In 2004 the Australian Government Office for Women commissioned the Australian Institute of Criminology to conduct a qualitative study of victim/survivor decision-making and coordinated responses to adult sexual assault. The research addresses gaps in knowledge about the social and personal contingencies that influence victim/survivors' help-seeking behaviour and their decisions in respect of the criminal justice system and on the efficacy of coordinated service responses to sexual assault.
The study was based on interviews with 36 female victim/survivors of adult sexual assault and 65 sexual assault counsellors. The study also collected qualitative information on sexual assault workers' perceptions of the efficacy of coordinated service provision and their recommendations for improving service delivery.
The study finds, overall, that women's decisions about where to seek help and the responses of the recipients of their disclosures are patterned by a spectrum of social and personal factors that, for the most part, perpetuate the silencing of survivors. While the response of the criminal justice system has improved, all too often it continues to be implicated in secondary victimisation and in maintaining the secrecy around sexual assault. Many research participants were disillusioned with the criminal justice system, but their participation in the study was motivated by the belief that system change is possible.

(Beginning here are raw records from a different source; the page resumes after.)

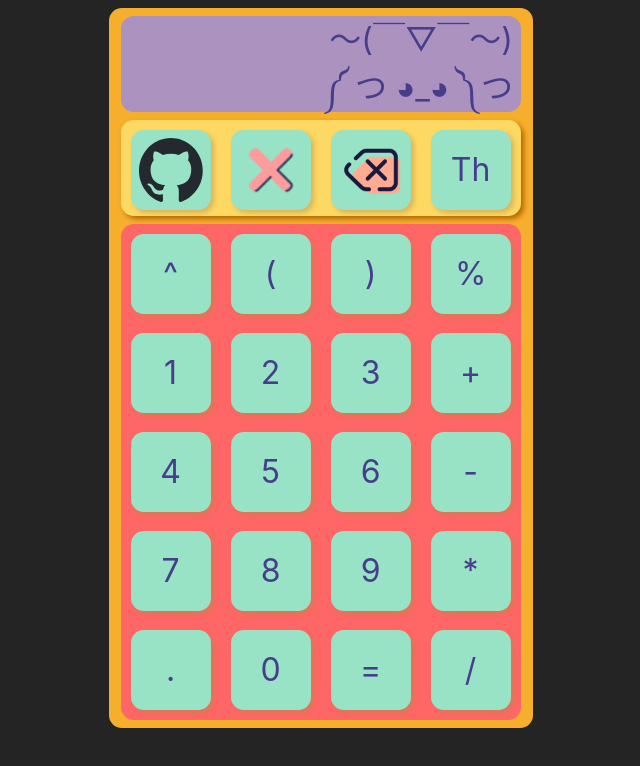
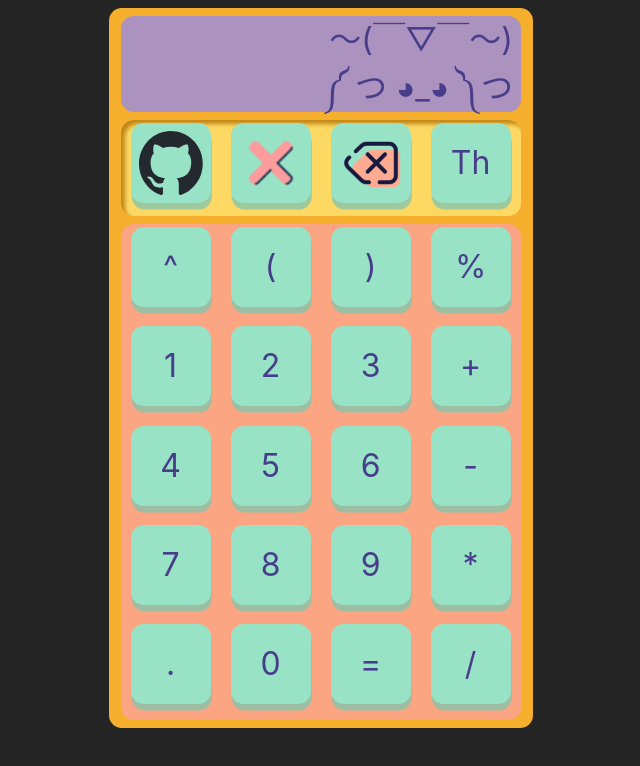
Before and after one commit to asad-Md/calculator, a React (Vite) app: page / in a window 1280 px wide. Shown: the top 766 px of the page, without its empty margins (319-959 px from the left). Built offline with nearby package versions, Linux system fonts and the light colour scheme.

Commit message:
colors, icons and buttons

```diff
--- a/src/components/Btn.jsx
+++ b/src/components/Btn.jsx
@@ -2,7 +2,11 @@ import ghIcon from "../assets/gh.svg";
 import ghDark from "../assets/ghd.svg";
 import del from "../assets/delete.png";
 import clear from "../assets/clear.png";
-export default function Btn({ btn }) {
+export default function Btn({ btn, bType }) {
+    let btnClass = 'numBtn innBtns'
+    if (bType === 'util'){
+        btnClass = 'numBtn innBtns utilInnBtns'
+    }
   if (btn === "gh") {
     btn = (
       <a href='https://github.com/N0Uchan/calculator'>
@@ -36,7 +40,7 @@ export default function Btn({ btn }) {
     );
     }
 
-  return <div className='numBtn innBtns' >{btn}</div>;
+  return <div className={btnClass} >{btn}</div>;
 }
 
 //onclick
--- a/src/components/Btns.css
+++ b/src/components/Btns.css
@@ -6,7 +6,7 @@
   /* padding:2.5dvh; */
   border-radius: 1.6dvh;
   margin-top: 1dvh;
-  background-color: #ff6666;
+  background-color: #ffa2a2ba;
   color: rgb(201, 155, 237);
 }
 
@@ -15,12 +15,11 @@
   grid-template-columns: repeat(4, 1fr);
   width: 50dvh;
   height: 12dvh;
-  /* padding:2.5dvh; */
   border-radius: 1.6dvh;
   margin-top: 0dvh;
   background-color: #fdd964;
   color: rgb(201, 155, 237);
-  box-shadow: 3px 3px 5px #b36b00; /* Add this line */
+  box-shadow: inset .5dvh .5dvh .5dvh #c08517;
 }
 
 .innBtns {
@@ -37,13 +36,35 @@
   cursor: pointer;
   transition: all 0.3s;
   margin: 1.2dvh;
-  box-shadow: 3px 3px 5px rgba(184, 140, 65, 0.477); /* Add this line */
+  margin-top: .4dvh;
+  box-shadow: .1dvh .8dvh .1dvh rgba(133, 196, 171, .8);
 }
 
 .innBtns:hover {
-  background-color: #ffabab;
+  background-color: #66e1b2;
   color: #fff;
-  box-shadow: 3px 3px 5px rgba(184, 140, 65, 0.777); /* Add this line */
+  box-shadow: .1dvh .8dvh .1dvh rgba(133, 196, 171, 1);
+}
+
+.innBtns:active {
+  margin-top: 1.2dvh;
+  margin-bottom:.4dvh;
+  box-shadow: inset .2dvh .2dvh .2dvh rgb(78, 171, 135);
+}
+
+.utilInnBtns {
+  margin-top: .4dvh;
+  box-shadow: .1dvh .8dvh .1dvh rgba(133, 196, 171, .8);
+}
+
+.utilInnBtns:hover {
+  color: #fff;
+  box-shadow: .1dvh .8dvh .1dvh rgba(133, 196, 171, 1);
+}
+
+.utilInnBtns:active {
+  margin-top: 1.2dvh;
+  box-shadow: inset .2dvh .2dvh .2dvh rgb(78, 171, 135);
 }
 
 .icons {
@@ -58,11 +79,12 @@
   height: 8dvh;
   cursor: pointer;
   transition: all 0.3s;
-  margin: 1.2dvh;
+  margin: 0dvh;
+  padding:1dvh;
 }
 
 .icons:hover {
-  background-color: #ffabab;
+  /* background-color: #ffabab; */
   color: #fff;
 }
 
--- a/src/components/BtnsContainer.jsx
+++ b/src/components/BtnsContainer.jsx
@@ -41,6 +41,7 @@ export default function Btns({ bType }) {
       btnsId = "utilCont";
       return (
         <Btn
+          bType={bType}
           key={i}
           btn={btn}
         />
```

Recommendations put forward in the report largely focus on improving social responses to sexual assault and promoting organisational change.
A report prepared by the Australian Institute of Criminology for the Australian Government's Office for Women.